butler-965333__180I’ll admit it. I can be a bit neurotic. Not certifiable, but a tad bit. Enough to feel a bit like George Costanza—the neurotic, insecure friend of Jerry Seinfeld—on the show named for the same.

I’ll assume you’ve seen it, since most folks have. In fact, I have not only seen hundreds of reruns, but also saw Fish in the Dark—the play about and with Larry David, producer of the show and the real man which the character of George Costanza is based on. So I know from where I speak. And I am speaking about my Costanza-like moments over the past several months.

George always thinks people are pulling one over on him, singling him out. And so it was during the last several dining experiences I’ve had with my husband. We sit down for a nice meal. The ambience is nice, wine is good, table is inviting and then it happens. Over comes the waiter who greets us and tells us the specials. We mull them over, digest them and look over the menu. Like clockwork, we’ll overhear the waiter from a nearby table following suit.

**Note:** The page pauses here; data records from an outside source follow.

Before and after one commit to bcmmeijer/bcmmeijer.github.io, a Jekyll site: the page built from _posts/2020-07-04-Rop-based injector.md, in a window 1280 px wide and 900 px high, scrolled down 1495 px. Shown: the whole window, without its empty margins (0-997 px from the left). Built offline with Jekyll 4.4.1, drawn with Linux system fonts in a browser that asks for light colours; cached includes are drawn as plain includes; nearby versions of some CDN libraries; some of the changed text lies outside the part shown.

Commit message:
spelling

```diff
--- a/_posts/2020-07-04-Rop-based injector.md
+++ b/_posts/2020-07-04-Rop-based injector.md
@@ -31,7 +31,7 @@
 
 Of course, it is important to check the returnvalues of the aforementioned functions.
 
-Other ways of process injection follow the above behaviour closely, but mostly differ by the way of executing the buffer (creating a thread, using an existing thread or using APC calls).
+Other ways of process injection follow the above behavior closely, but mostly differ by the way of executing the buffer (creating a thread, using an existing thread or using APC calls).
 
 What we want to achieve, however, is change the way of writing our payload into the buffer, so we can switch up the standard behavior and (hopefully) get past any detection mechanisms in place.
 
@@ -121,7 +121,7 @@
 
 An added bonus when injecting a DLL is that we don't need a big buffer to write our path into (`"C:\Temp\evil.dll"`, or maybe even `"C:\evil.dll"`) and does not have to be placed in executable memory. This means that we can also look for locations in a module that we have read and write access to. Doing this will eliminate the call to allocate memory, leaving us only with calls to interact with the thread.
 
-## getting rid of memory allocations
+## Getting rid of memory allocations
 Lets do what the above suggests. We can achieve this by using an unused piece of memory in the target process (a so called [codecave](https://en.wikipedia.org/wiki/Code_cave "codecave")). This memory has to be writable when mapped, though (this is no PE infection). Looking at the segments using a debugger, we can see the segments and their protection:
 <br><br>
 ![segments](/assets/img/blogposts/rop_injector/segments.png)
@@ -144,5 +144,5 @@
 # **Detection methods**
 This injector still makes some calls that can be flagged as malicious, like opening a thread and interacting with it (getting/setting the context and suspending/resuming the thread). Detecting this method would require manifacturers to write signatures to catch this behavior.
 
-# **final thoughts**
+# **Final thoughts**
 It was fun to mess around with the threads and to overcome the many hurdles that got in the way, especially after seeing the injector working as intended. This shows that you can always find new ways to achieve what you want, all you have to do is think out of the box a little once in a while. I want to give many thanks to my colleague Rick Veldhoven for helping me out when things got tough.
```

Only this time, the specials will be slightly different. And darn it, there’s almost always something on the other list of ‘specials’ that I’d prefer.

Never fails, but I’ll hear about the tuna or salmon special, when the other waiter is telling others about the crab or shrimp special. Sometimes we’ve already ordered, so out of luck. So the other night, we heard our specials, then tuned into those spoken of behind us. I’ll be darned–different again. I heard a crab stuffed flounder. Sounded perfect, but not mentioned by our waiter. So, when he returned to take our order, I asked about a flounder special and was told that the special was salmon–when I mentioned the other waiter telling customers about it, his answer was simply: “I hope not, because the special is salmon.”  When the table on the other side of us heard the special, flounder was mentioned again.

Am I nuts? I sometimes feel like we’re being singled out. Why the flounder for them and not for us? Do we not look like flounder eaters? Was the waiter holding back for some reason? Or was he misinformed? Why is the misinformed waiter always serving us? And how many times could I have better enjoyed my meal if I was able to order what I heard was available at the other table, but not at ours.  Do you see my dilemna?  Do you see why I feel like Costanza?

Next time we eat out, I think I’m going to plant a recording device at the next table. Then, when we don’t hear the same specials, I’ll retrieve it and play it back for our waiter—aha! That’ll show them. And the nice people in the white coats that sure–I’m just a tad neurotic.